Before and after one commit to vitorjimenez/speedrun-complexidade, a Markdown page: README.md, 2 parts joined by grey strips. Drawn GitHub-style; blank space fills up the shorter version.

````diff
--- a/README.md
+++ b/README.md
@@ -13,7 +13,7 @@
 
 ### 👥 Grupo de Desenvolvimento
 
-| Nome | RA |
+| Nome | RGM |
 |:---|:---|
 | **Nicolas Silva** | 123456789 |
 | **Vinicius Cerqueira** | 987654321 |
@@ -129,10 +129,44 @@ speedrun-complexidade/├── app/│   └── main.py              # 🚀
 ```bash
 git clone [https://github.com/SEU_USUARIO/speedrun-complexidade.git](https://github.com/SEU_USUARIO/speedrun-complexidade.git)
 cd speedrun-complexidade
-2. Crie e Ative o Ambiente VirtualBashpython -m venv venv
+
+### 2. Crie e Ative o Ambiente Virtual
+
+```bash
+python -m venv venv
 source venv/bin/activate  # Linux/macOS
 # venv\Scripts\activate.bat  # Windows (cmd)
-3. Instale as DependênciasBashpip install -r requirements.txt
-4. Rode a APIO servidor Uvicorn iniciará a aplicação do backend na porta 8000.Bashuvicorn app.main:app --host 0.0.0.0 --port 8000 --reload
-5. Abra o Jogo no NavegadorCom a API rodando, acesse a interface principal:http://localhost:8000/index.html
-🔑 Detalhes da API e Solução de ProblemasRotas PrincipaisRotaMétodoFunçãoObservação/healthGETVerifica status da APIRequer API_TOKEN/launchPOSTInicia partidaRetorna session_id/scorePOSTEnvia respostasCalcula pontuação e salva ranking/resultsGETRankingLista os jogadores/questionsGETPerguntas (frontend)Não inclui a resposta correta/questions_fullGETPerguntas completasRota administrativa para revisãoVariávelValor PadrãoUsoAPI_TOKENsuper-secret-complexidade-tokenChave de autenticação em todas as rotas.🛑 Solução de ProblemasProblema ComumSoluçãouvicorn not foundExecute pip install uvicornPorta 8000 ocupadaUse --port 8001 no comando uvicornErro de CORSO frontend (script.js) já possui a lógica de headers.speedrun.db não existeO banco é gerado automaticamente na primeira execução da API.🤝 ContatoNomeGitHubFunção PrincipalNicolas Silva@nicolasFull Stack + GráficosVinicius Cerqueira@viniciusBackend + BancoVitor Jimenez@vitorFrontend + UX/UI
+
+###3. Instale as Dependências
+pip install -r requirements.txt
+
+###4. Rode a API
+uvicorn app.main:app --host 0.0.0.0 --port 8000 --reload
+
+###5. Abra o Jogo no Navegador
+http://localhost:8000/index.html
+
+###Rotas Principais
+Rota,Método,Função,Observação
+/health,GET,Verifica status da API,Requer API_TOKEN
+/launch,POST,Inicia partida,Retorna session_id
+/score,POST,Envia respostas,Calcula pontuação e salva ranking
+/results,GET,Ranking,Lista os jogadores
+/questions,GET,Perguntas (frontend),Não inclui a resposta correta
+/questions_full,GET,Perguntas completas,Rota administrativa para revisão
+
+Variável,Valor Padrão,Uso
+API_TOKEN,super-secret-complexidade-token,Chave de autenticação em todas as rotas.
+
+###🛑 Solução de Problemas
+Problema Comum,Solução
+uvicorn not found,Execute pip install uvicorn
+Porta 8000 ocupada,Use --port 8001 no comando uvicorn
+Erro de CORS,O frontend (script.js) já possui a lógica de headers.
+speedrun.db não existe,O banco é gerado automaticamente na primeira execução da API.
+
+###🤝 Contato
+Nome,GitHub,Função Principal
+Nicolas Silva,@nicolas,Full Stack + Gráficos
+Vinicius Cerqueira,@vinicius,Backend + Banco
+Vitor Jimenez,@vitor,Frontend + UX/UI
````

=======

YOUR GOAL: Set down the whole listing once more, precisely as written.

EXERCISE RESULT:
Before and after one commit to vitorjimenez/speedrun-complexidade, a Markdown page: README.md, 2 parts joined by grey strips. Drawn GitHub-style; blank space fills up the shorter version.

````diff
--- a/README.md
+++ b/README.md
@@ -13,7 +13,7 @@
 
 ### 👥 Grupo de Desenvolvimento
 
-| Nome | RA |
+| Nome | RGM |
 |:---|:---|
 | **Nicolas Silva** | 123456789 |
 | **Vinicius Cerqueira** | 987654321 |
@@ -129,10 +129,44 @@ speedrun-complexidade/├── app/│   └── main.py              # 🚀
 ```bash
 git clone [https://github.com/SEU_USUARIO/speedrun-complexidade.git](https://github.com/SEU_USUARIO/speedrun-complexidade.git)
 cd speedrun-complexidade
-2. Crie e Ative o Ambiente VirtualBashpython -m venv venv
+
+### 2. Crie e Ative o Ambiente Virtual
+
+```bash
+python -m venv venv
 source venv/bin/activate  # Linux/macOS
 # venv\Scripts\activate.bat  # Windows (cmd)
-3. Instale as DependênciasBashpip install -r requirements.txt
-4. Rode a APIO servidor Uvicorn iniciará a aplicação do backend na porta 8000.Bashuvicorn app.main:app --host 0.0.0.0 --port 8000 --reload
-5. Abra o Jogo no NavegadorCom a API rodando, acesse a interface principal:http://localhost:8000/index.html
-🔑 Detalhes da API e Solução de ProblemasRotas PrincipaisRotaMétodoFunçãoObservação/healthGETVerifica status da APIRequer API_TOKEN/launchPOSTInicia partidaRetorna session_id/scorePOSTEnvia respostasCalcula pontuação e salva ranking/resultsGETRankingLista os jogadores/questionsGETPerguntas (frontend)Não inclui a resposta correta/questions_fullGETPerguntas completasRota administrativa para revisãoVariávelValor PadrãoUsoAPI_TOKENsuper-secret-complexidade-tokenChave de autenticação em todas as rotas.🛑 Solução de ProblemasProblema ComumSoluçãouvicorn not foundExecute pip install uvicornPorta 8000 ocupadaUse --port 8001 no comando uvicornErro de CORSO frontend (script.js) já possui a lógica de headers.speedrun.db não existeO banco é gerado automaticamente na primeira execução da API.🤝 ContatoNomeGitHubFunção PrincipalNicolas Silva@nicolasFull Stack + GráficosVinicius Cerqueira@viniciusBackend + BancoVitor Jimenez@vitorFrontend + UX/UI
+
+###3. Instale as Dependências
+pip install -r requirements.txt
+
+###4. Rode a API
+uvicorn app.main:app --host 0.0.0.0 --port 8000 --reload
+
+###5. Abra o Jogo no Navegador
+http://localhost:8000/index.html
+
+###Rotas Principais
+Rota,Método,Função,Observação
+/health,GET,Verifica status da API,Requer API_TOKEN
+/launch,POST,Inicia partida,Retorna session_id
+/score,POST,Envia respostas,Calcula pontuação e salva ranking
+/results,GET,Ranking,Lista os jogadores
+/questions,GET,Perguntas (frontend),Não inclui a resposta correta
+/questions_full,GET,Perguntas completas,Rota administrativa para revisão
+
+Variável,Valor Padrão,Uso
+API_TOKEN,super-secret-complexidade-token,Chave de autenticação em todas as rotas.
+
+###🛑 Solução de Problemas
+Problema Comum,Solução
+uvicorn not found,Execute pip install uvicorn
+Porta 8000 ocupada,Use --port 8001 no comando uvicorn
+Erro de CORS,O frontend (script.js) já possui a lógica de headers.
+speedrun.db não existe,O banco é gerado automaticamente na primeira execução da API.
+
+###🤝 Contato
+Nome,GitHub,Função Principal
+Nicolas Silva,@nicolas,Full Stack + Gráficos
+Vinicius Cerqueira,@vinicius,Backend + Banco
+Vitor Jimenez,@vitor,Frontend + UX/UI
````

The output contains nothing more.